Input data -
━━━
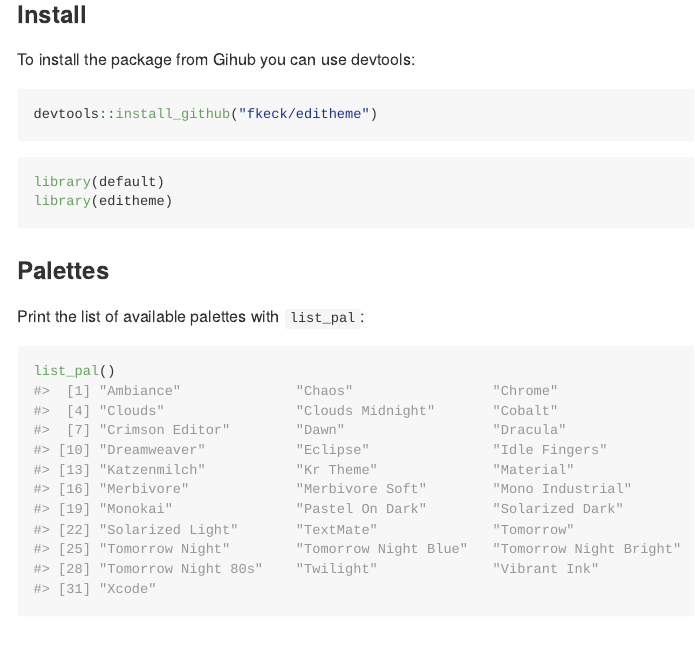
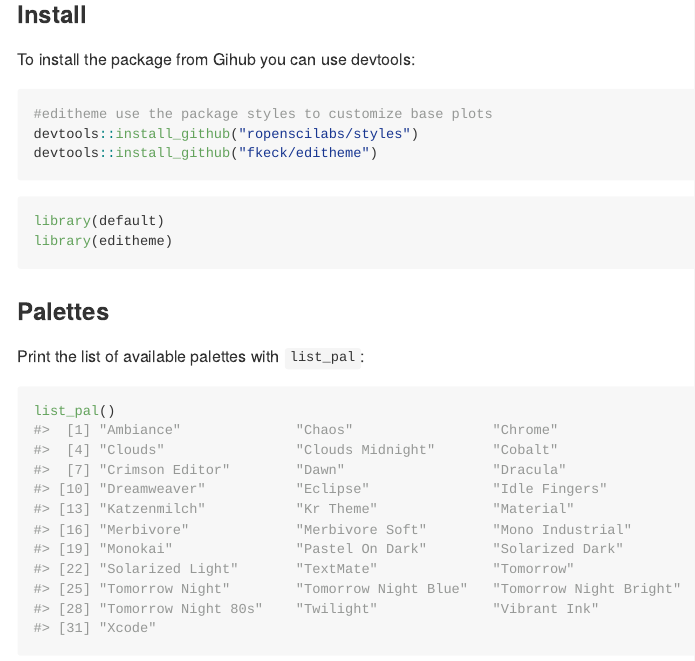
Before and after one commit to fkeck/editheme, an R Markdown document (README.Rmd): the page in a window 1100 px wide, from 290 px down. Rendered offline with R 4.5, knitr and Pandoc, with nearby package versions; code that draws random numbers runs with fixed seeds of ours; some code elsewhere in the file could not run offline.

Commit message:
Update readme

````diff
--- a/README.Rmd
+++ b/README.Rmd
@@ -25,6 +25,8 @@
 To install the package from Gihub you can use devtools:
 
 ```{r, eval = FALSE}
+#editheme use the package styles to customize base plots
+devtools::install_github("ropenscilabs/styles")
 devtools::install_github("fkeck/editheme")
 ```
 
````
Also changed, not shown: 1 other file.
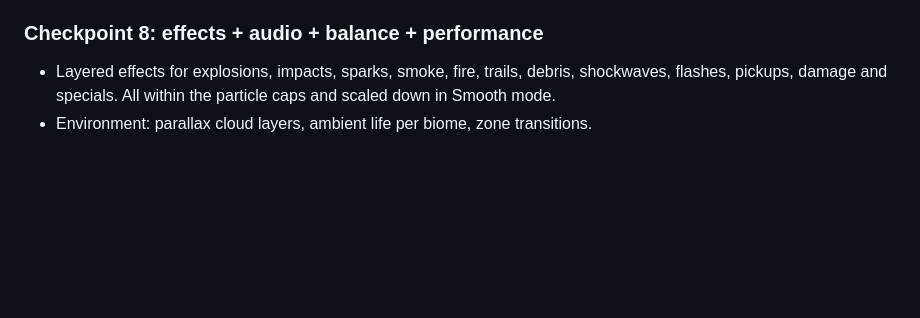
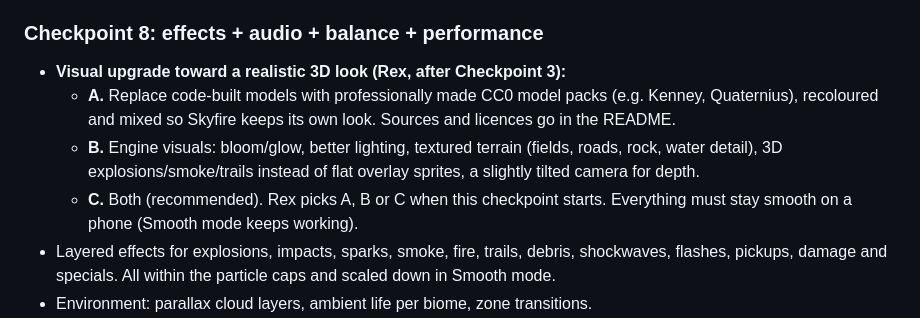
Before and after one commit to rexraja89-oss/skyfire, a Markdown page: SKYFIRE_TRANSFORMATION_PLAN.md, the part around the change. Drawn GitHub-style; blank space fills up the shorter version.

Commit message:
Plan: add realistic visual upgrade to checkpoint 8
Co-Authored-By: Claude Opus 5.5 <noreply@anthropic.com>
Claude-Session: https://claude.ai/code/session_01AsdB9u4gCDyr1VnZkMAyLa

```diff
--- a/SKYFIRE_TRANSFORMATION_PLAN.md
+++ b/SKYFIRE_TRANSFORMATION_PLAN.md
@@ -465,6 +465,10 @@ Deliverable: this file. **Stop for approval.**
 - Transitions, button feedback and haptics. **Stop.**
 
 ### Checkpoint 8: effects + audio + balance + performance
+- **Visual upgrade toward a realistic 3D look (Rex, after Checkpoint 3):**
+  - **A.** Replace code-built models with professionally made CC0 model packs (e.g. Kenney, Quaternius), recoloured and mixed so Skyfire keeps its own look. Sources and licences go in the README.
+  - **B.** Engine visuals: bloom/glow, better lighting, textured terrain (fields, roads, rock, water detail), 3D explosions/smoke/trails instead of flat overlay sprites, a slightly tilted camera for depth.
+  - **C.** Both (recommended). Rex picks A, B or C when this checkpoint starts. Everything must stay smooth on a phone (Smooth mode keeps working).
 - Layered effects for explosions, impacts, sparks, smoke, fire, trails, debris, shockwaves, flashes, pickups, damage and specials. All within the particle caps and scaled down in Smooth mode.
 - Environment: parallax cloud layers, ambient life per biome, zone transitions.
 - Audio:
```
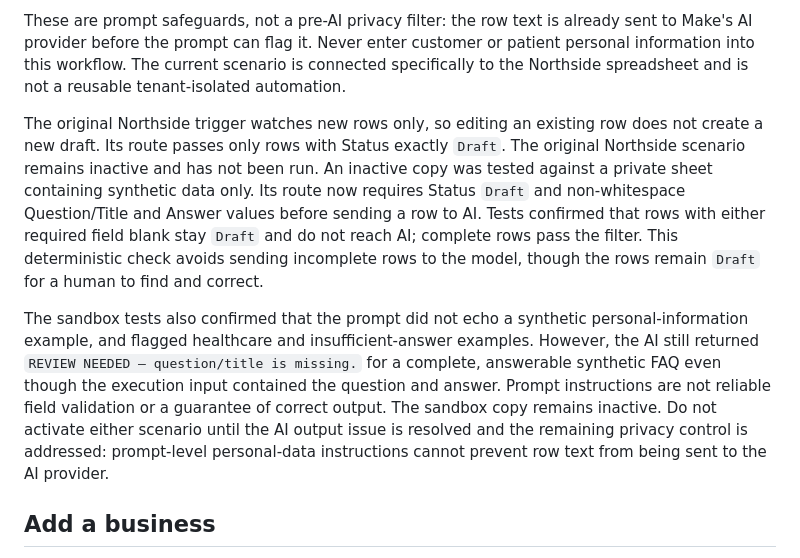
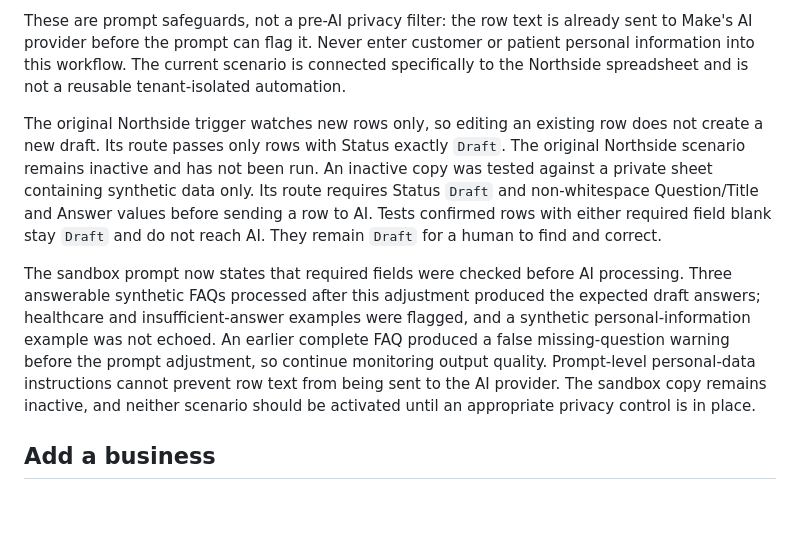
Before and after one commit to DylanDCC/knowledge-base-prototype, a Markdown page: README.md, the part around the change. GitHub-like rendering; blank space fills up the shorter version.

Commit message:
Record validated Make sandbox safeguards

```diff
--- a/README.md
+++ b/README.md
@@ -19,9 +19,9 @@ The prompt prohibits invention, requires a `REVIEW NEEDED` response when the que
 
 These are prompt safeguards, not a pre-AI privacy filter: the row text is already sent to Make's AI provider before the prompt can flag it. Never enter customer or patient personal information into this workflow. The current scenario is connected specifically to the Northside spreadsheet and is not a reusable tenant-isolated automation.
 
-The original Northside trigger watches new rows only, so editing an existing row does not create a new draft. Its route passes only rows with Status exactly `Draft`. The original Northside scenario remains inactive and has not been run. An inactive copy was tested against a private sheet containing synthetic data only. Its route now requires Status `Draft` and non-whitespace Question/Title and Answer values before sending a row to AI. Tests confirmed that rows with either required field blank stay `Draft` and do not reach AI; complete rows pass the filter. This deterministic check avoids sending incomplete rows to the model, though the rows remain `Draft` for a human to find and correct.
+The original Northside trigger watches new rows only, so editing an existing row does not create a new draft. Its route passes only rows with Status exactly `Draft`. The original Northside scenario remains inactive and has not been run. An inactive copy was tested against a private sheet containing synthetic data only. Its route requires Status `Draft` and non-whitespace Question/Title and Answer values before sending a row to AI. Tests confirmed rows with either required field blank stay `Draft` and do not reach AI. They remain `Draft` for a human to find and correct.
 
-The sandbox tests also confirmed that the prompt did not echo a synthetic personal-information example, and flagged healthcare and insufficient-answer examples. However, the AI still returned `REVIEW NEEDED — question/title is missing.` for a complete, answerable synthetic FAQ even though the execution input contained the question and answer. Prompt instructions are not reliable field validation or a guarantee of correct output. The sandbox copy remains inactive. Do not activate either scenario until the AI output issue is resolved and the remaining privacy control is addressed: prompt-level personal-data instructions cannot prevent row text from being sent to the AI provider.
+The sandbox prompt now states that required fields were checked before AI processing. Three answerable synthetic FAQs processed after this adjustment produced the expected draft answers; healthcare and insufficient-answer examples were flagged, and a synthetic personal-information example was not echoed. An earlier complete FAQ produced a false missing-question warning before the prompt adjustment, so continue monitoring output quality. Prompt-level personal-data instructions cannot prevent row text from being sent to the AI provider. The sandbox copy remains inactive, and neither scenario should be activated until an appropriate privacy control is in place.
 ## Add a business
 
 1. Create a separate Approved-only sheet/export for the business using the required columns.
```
━━━
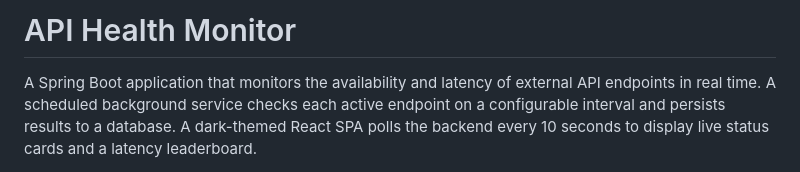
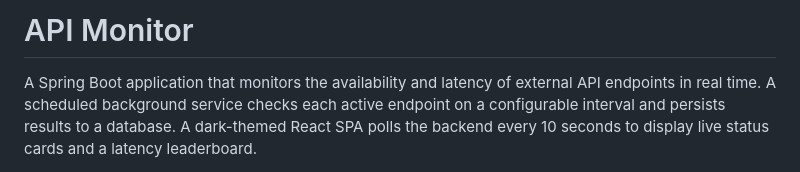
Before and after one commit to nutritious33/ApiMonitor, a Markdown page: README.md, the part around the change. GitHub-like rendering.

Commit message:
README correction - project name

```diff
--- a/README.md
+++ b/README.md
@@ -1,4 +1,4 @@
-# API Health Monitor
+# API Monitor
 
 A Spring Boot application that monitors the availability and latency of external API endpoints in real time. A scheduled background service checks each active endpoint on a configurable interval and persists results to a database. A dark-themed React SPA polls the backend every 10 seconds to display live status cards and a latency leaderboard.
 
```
━━━
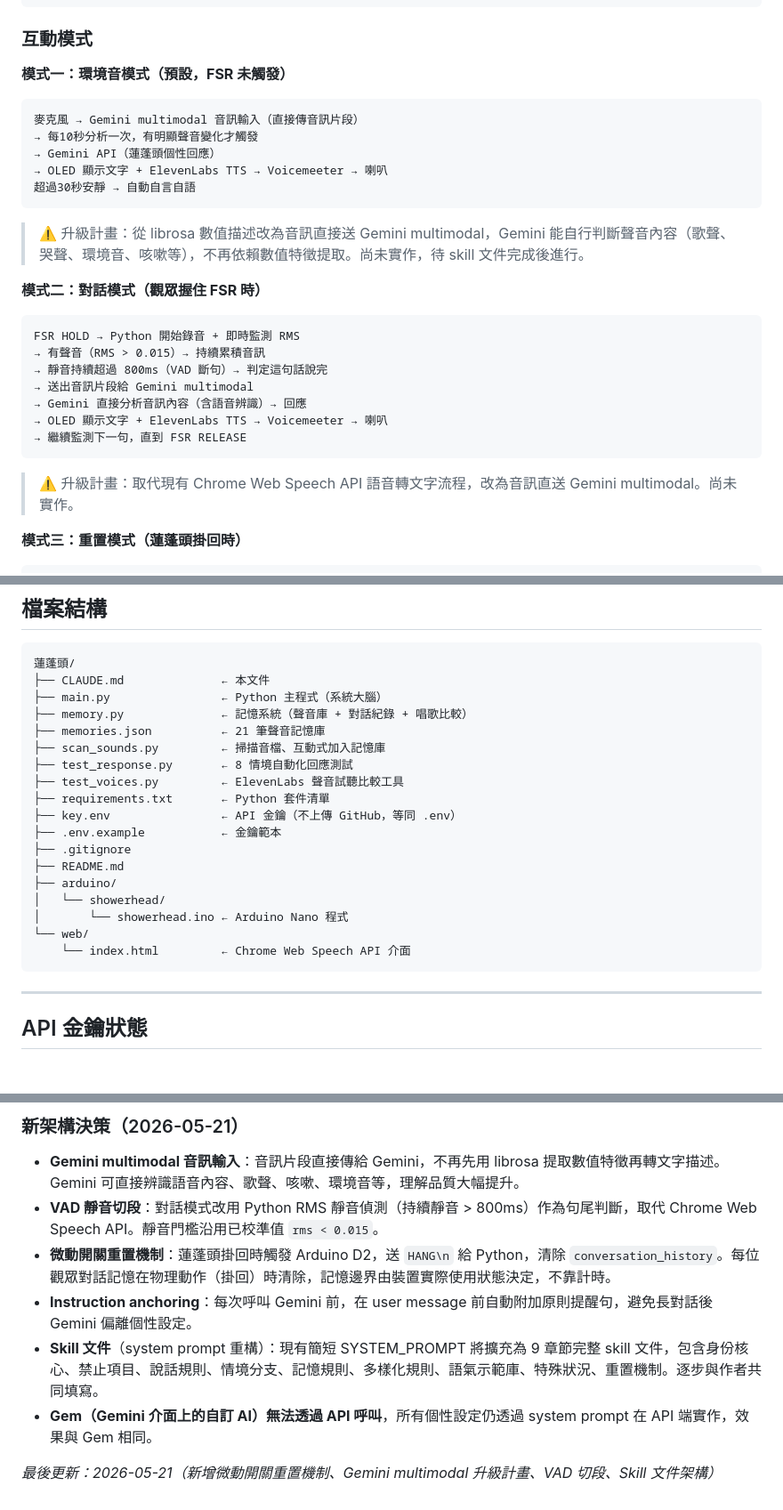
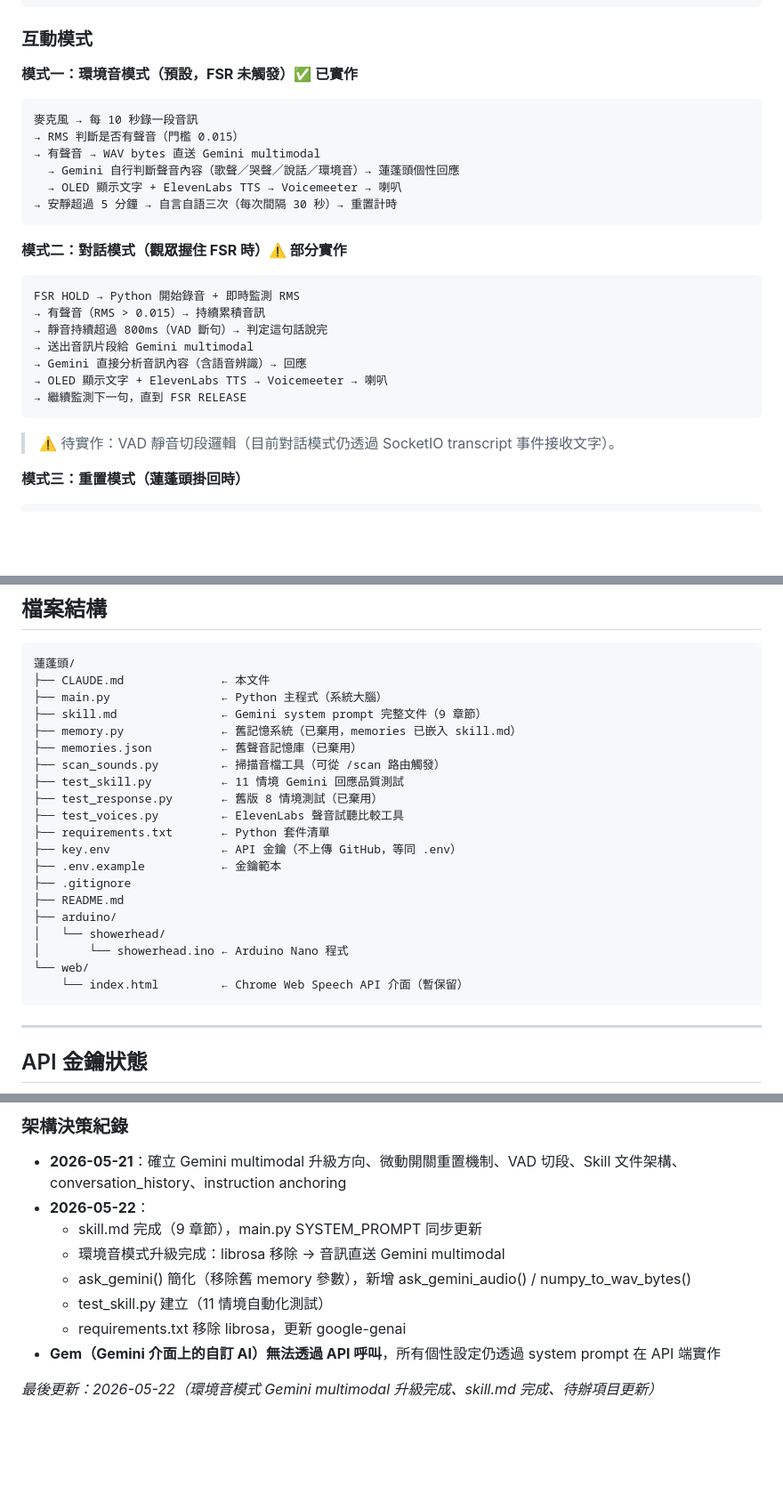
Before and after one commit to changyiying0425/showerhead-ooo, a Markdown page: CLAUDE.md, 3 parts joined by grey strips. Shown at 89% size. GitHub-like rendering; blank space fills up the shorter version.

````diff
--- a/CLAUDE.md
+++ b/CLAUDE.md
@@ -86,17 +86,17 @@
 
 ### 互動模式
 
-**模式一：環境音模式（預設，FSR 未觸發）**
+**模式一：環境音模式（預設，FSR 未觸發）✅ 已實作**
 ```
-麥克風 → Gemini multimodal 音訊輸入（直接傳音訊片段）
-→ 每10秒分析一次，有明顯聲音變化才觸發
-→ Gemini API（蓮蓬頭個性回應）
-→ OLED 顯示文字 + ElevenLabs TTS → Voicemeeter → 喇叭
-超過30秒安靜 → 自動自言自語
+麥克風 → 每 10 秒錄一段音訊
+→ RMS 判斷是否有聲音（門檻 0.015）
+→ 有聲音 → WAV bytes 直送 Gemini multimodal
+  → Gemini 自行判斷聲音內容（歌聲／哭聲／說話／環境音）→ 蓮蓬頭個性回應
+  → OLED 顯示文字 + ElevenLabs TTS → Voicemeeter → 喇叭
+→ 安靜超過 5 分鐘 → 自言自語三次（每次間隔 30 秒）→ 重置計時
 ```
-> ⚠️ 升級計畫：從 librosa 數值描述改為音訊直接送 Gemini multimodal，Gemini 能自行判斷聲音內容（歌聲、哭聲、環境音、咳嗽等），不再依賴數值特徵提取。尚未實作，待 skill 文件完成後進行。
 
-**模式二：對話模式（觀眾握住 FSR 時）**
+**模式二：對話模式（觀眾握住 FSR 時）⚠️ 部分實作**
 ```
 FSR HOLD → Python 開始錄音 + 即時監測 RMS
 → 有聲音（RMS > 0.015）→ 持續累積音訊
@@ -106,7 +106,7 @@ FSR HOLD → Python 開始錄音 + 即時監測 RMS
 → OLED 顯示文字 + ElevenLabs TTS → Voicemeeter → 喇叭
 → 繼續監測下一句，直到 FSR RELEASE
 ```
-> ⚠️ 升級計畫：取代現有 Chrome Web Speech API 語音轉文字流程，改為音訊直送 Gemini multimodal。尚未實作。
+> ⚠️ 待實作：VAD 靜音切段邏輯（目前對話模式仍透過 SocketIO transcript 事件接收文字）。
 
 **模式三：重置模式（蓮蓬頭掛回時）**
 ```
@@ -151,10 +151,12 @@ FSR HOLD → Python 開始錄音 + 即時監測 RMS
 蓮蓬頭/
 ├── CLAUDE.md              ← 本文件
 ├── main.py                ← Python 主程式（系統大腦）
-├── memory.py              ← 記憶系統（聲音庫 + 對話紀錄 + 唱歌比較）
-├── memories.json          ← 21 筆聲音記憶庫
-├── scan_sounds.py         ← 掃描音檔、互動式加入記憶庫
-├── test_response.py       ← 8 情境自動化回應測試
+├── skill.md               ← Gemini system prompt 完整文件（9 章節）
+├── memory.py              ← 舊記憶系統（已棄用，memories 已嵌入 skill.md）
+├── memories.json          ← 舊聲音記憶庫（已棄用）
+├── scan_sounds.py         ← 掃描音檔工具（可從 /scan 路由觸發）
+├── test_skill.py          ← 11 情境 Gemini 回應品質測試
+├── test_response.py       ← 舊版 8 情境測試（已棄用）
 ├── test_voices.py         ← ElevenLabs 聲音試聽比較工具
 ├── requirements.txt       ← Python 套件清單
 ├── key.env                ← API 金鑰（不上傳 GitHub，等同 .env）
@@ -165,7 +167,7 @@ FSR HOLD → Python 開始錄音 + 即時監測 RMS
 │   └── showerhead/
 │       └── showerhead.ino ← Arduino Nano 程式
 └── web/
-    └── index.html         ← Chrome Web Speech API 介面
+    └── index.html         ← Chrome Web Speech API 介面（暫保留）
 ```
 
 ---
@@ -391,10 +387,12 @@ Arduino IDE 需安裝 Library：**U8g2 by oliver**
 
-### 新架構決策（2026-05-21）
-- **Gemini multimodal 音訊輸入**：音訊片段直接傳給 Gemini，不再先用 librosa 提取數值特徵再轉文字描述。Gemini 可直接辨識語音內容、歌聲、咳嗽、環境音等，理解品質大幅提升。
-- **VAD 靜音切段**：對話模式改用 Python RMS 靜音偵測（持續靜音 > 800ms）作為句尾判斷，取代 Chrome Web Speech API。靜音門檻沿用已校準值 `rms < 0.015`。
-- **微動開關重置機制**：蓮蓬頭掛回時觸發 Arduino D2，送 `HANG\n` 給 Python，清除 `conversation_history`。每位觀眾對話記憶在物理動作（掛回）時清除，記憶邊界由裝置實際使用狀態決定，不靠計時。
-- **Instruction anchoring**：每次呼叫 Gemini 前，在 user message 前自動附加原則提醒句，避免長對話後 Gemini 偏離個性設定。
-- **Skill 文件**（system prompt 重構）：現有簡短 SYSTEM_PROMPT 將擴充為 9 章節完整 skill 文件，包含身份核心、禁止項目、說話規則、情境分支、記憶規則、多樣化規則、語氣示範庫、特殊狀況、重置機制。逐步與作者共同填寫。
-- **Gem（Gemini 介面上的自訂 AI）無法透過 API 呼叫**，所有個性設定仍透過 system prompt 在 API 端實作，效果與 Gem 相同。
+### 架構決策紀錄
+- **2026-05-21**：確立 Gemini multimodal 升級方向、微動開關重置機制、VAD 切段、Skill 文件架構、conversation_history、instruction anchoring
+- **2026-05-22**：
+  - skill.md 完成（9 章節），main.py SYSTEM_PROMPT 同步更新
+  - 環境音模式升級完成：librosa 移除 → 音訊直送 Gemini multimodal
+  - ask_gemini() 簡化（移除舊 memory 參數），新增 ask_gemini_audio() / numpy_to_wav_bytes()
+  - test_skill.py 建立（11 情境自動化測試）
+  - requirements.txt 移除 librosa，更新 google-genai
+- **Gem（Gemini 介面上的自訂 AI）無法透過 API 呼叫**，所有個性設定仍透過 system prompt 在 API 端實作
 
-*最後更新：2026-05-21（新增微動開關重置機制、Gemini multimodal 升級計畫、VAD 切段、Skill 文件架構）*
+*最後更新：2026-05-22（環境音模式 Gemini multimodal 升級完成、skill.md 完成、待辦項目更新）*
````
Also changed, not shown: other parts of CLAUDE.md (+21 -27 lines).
━━━
Problem description - Where a line above contains the word "Arduino", show that line.

Exercise output -
 │       └── showerhead.ino ← Arduino Nano 程式
@@ -391,10 +387,12 @@ Arduino IDE 需安裝 Library：**U8g2 by oliver**
-- **微動開關重置機制**：蓮蓬頭掛回時觸發 Arduino D2，送 `HANG\n` 給 Python，清除 `conversation_history`。每位觀眾對話記憶在物理動作（掛回）時清除，記憶邊界由裝置實際使用狀態決定，不靠計時。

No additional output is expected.